» **Assigned task**
Copy out all the records exactly.
== Data ==
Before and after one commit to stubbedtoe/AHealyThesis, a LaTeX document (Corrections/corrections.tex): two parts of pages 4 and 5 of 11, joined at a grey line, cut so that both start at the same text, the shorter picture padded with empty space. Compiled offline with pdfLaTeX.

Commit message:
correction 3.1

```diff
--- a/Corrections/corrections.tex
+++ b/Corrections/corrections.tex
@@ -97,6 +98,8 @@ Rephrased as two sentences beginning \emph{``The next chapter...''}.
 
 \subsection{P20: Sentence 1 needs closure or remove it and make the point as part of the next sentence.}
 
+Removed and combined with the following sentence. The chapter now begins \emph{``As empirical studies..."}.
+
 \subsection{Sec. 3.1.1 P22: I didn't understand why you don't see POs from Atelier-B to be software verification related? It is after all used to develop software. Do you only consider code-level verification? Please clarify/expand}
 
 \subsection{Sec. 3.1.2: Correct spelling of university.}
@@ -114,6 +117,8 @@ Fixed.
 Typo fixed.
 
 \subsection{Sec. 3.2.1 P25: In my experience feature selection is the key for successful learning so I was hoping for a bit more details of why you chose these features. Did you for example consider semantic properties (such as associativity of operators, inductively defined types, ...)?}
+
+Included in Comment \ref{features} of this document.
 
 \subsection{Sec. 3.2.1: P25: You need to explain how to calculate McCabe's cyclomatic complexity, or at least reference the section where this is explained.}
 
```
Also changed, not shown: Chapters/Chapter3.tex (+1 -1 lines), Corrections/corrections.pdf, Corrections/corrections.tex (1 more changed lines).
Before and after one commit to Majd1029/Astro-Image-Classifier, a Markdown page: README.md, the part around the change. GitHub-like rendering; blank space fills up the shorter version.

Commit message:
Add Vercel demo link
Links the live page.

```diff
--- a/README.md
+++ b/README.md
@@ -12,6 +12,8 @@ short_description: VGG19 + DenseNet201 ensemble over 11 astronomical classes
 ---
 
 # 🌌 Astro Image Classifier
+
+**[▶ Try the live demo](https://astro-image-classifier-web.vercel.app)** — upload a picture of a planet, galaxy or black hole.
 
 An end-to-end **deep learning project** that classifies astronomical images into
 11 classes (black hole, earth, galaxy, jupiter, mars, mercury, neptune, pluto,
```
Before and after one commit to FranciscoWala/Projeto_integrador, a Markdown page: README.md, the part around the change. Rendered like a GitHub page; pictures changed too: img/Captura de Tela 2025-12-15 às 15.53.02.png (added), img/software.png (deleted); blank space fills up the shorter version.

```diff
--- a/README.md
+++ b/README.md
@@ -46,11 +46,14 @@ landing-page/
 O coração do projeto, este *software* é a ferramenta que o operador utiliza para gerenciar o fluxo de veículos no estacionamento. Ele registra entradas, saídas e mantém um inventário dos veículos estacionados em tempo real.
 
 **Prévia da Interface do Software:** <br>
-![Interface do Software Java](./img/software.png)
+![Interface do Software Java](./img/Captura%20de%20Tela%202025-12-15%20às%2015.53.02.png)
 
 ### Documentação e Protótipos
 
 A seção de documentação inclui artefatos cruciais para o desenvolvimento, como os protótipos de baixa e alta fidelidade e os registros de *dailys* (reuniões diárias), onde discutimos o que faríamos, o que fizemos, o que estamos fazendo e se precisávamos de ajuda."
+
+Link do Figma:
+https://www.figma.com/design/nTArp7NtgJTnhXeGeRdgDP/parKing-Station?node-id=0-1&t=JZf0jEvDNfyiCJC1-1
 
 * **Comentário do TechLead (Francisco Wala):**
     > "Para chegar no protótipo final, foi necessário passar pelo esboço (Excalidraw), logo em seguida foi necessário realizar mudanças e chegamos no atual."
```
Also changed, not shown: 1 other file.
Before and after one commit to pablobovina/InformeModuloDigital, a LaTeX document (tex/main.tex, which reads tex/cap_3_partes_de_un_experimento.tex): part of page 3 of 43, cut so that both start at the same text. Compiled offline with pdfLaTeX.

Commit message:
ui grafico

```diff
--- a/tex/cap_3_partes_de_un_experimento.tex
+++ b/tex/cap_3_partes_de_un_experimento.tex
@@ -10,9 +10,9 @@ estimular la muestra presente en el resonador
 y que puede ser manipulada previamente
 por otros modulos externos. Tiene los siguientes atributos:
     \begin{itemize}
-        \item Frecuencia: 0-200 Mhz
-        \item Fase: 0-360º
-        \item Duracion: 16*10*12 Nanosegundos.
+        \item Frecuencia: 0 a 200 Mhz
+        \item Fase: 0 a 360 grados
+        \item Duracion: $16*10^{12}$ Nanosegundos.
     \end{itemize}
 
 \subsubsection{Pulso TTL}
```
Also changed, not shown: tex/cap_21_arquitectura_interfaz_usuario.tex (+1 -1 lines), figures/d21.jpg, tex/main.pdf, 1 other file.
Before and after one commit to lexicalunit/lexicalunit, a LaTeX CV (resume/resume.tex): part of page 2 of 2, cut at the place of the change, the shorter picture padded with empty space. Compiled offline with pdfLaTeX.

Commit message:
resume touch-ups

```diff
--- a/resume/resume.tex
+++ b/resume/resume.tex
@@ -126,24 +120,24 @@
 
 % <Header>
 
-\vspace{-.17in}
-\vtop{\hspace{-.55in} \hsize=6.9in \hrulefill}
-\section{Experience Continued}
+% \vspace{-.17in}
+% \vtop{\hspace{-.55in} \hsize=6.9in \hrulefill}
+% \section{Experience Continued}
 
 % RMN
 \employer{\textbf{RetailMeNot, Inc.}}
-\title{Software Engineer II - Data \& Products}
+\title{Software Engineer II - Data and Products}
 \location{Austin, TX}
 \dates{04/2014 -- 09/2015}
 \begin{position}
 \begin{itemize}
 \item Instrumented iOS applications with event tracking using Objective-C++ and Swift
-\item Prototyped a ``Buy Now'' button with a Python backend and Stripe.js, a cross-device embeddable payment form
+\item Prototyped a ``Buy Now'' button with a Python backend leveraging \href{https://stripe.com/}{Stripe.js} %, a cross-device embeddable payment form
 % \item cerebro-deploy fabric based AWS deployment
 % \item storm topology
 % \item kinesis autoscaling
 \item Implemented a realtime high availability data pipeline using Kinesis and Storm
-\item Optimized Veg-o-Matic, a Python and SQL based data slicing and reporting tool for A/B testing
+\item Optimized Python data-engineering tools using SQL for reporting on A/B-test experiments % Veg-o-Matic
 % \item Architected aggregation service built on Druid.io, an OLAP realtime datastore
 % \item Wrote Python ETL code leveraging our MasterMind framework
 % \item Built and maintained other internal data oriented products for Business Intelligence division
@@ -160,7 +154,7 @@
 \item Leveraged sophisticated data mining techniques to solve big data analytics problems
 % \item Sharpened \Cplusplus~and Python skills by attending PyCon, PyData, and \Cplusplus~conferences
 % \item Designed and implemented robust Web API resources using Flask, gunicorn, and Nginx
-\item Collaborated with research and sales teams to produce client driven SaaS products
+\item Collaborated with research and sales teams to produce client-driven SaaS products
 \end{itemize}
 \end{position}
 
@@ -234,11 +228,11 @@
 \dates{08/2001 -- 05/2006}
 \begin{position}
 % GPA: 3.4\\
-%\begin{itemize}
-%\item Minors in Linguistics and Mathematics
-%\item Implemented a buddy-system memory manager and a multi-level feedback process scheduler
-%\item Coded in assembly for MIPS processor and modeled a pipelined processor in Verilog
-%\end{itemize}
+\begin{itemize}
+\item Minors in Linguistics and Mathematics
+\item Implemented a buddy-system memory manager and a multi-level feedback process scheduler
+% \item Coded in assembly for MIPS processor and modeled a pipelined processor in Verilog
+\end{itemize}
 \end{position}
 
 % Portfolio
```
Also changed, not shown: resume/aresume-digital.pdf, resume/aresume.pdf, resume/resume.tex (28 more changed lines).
===
» **Completed task**
Before and after one commit to stubbedtoe/AHealyThesis, a LaTeX document (Corrections/corrections.tex): two parts of pages 4 and 5 of 11, joined at a grey line, cut so that both start at the same text, the shorter picture padded with empty space. Compiled offline with pdfLaTeX.

Commit message:
correction 3.1

```diff
--- a/Corrections/corrections.tex
+++ b/Corrections/corrections.tex
@@ -97,6 +98,8 @@ Rephrased as two sentences beginning \emph{``The next chapter...''}.
 
 \subsection{P20: Sentence 1 needs closure or remove it and make the point as part of the next sentence.}
 
+Removed and combined with the following sentence. The chapter now begins \emph{``As empirical studies..."}.
+
 \subsection{Sec. 3.1.1 P22: I didn't understand why you don't see POs from Atelier-B to be software verification related? It is after all used to develop software. Do you only consider code-level verification? Please clarify/expand}
 
 \subsection{Sec. 3.1.2: Correct spelling of university.}
@@ -114,6 +117,8 @@ Fixed.
 Typo fixed.
 
 \subsection{Sec. 3.2.1 P25: In my experience feature selection is the key for successful learning so I was hoping for a bit more details of why you chose these features. Did you for example consider semantic properties (such as associativity of operators, inductively defined types, ...)?}
+
+Included in Comment \ref{features} of this document.
 
 \subsection{Sec. 3.2.1: P25: You need to explain how to calculate McCabe's cyclomatic complexity, or at least reference the section where this is explained.}
 
```
Also changed, not shown: Chapters/Chapter3.tex (+1 -1 lines), Corrections/corrections.pdf, Corrections/corrections.tex (1 more changed lines).
Before and after one commit to Majd1029/Astro-Image-Classifier, a Markdown page: README.md, the part around the change. GitHub-like rendering; blank space fills up the shorter version.

Commit message:
Add Vercel demo link
Links the live page.

```diff
--- a/README.md
+++ b/README.md
@@ -12,6 +12,8 @@ short_description: VGG19 + DenseNet201 ensemble over 11 astronomical classes
 ---
 
 # 🌌 Astro Image Classifier
+
+**[▶ Try the live demo](https://astro-image-classifier-web.vercel.app)** — upload a picture of a planet, galaxy or black hole.
 
 An end-to-end **deep learning project** that classifies astronomical images into
 11 classes (black hole, earth, galaxy, jupiter, mars, mercury, neptune, pluto,
```
Before and after one commit to FranciscoWala/Projeto_integrador, a Markdown page: README.md, the part around the change. Rendered like a GitHub page; pictures changed too: img/Captura de Tela 2025-12-15 às 15.53.02.png (added), img/software.png (deleted); blank space fills up the shorter version.

```diff
--- a/README.md
+++ b/README.md
@@ -46,11 +46,14 @@ landing-page/
 O coração do projeto, este *software* é a ferramenta que o operador utiliza para gerenciar o fluxo de veículos no estacionamento. Ele registra entradas, saídas e mantém um inventário dos veículos estacionados em tempo real.
 
 **Prévia da Interface do Software:** <br>
-![Interface do Software Java](./img/software.png)
+![Interface do Software Java](./img/Captura%20de%20Tela%202025-12-15%20às%2015.53.02.png)
 
 ### Documentação e Protótipos
 
 A seção de documentação inclui artefatos cruciais para o desenvolvimento, como os protótipos de baixa e alta fidelidade e os registros de *dailys* (reuniões diárias), onde discutimos o que faríamos, o que fizemos, o que estamos fazendo e se precisávamos de ajuda."
+
+Link do Figma:
+https://www.figma.com/design/nTArp7NtgJTnhXeGeRdgDP/parKing-Station?node-id=0-1&t=JZf0jEvDNfyiCJC1-1
 
 * **Comentário do TechLead (Francisco Wala):**
     > "Para chegar no protótipo final, foi necessário passar pelo esboço (Excalidraw), logo em seguida foi necessário realizar mudanças e chegamos no atual."
```
Also changed, not shown: 1 other file.
Before and after one commit to pablobovina/InformeModuloDigital, a LaTeX document (tex/main.tex, which reads tex/cap_3_partes_de_un_experimento.tex): part of page 3 of 43, cut so that both start at the same text. Compiled offline with pdfLaTeX.

Commit message:
ui grafico

```diff
--- a/tex/cap_3_partes_de_un_experimento.tex
+++ b/tex/cap_3_partes_de_un_experimento.tex
@@ -10,9 +10,9 @@ estimular la muestra presente en el resonador
 y que puede ser manipulada previamente
 por otros modulos externos. Tiene los siguientes atributos:
     \begin{itemize}
-        \item Frecuencia: 0-200 Mhz
-        \item Fase: 0-360º
-        \item Duracion: 16*10*12 Nanosegundos.
+        \item Frecuencia: 0 a 200 Mhz
+        \item Fase: 0 a 360 grados
+        \item Duracion: $16*10^{12}$ Nanosegundos.
     \end{itemize}
 
 \subsubsection{Pulso TTL}
```
Also changed, not shown: tex/cap_21_arquitectura_interfaz_usuario.tex (+1 -1 lines), figures/d21.jpg, tex/main.pdf, 1 other file.
Before and after one commit to lexicalunit/lexicalunit, a LaTeX CV (resume/resume.tex): part of page 2 of 2, cut at the place of the change, the shorter picture padded with empty space. Compiled offline with pdfLaTeX.

Commit message:
resume touch-ups

```diff
--- a/resume/resume.tex
+++ b/resume/resume.tex
@@ -126,24 +120,24 @@
 
 % <Header>
 
-\vspace{-.17in}
-\vtop{\hspace{-.55in} \hsize=6.9in \hrulefill}
-\section{Experience Continued}
+% \vspace{-.17in}
+% \vtop{\hspace{-.55in} \hsize=6.9in \hrulefill}
+% \section{Experience Continued}
 
 % RMN
 \employer{\textbf{RetailMeNot, Inc.}}
-\title{Software Engineer II - Data \& Products}
+\title{Software Engineer II - Data and Products}
 \location{Austin, TX}
 \dates{04/2014 -- 09/2015}
 \begin{position}
 \begin{itemize}
 \item Instrumented iOS applications with event tracking using Objective-C++ and Swift
-\item Prototyped a ``Buy Now'' button with a Python backend and Stripe.js, a cross-device embeddable payment form
+\item Prototyped a ``Buy Now'' button with a Python backend leveraging \href{https://stripe.com/}{Stripe.js} %, a cross-device embeddable payment form
 % \item cerebro-deploy fabric based AWS deployment
 % \item storm topology
 % \item kinesis autoscaling
 \item Implemented a realtime high availability data pipeline using Kinesis and Storm
-\item Optimized Veg-o-Matic, a Python and SQL based data slicing and reporting tool for A/B testing
+\item Optimized Python data-engineering tools using SQL for reporting on A/B-test experiments % Veg-o-Matic
 % \item Architected aggregation service built on Druid.io, an OLAP realtime datastore
 % \item Wrote Python ETL code leveraging our MasterMind framework
 % \item Built and maintained other internal data oriented products for Business Intelligence division
@@ -160,7 +154,7 @@
 \item Leveraged sophisticated data mining techniques to solve big data analytics problems
 % \item Sharpened \Cplusplus~and Python skills by attending PyCon, PyData, and \Cplusplus~conferences
 % \item Designed and implemented robust Web API resources using Flask, gunicorn, and Nginx
-\item Collaborated with research and sales teams to produce client driven SaaS products
+\item Collaborated with research and sales teams to produce client-driven SaaS products
 \end{itemize}
 \end{position}
 
@@ -234,11 +228,11 @@
 \dates{08/2001 -- 05/2006}
 \begin{position}
 % GPA: 3.4\\
-%\begin{itemize}
-%\item Minors in Linguistics and Mathematics
-%\item Implemented a buddy-system memory manager and a multi-level feedback process scheduler
-%\item Coded in assembly for MIPS processor and modeled a pipelined processor in Verilog
-%\end{itemize}
+\begin{itemize}
+\item Minors in Linguistics and Mathematics
+\item Implemented a buddy-system memory manager and a multi-level feedback process scheduler
+% \item Coded in assembly for MIPS processor and modeled a pipelined processor in Verilog
+\end{itemize}
 \end{position}
 
 % Portfolio
```
Also changed, not shown: resume/aresume-digital.pdf, resume/aresume.pdf, resume/resume.tex (28 more changed lines).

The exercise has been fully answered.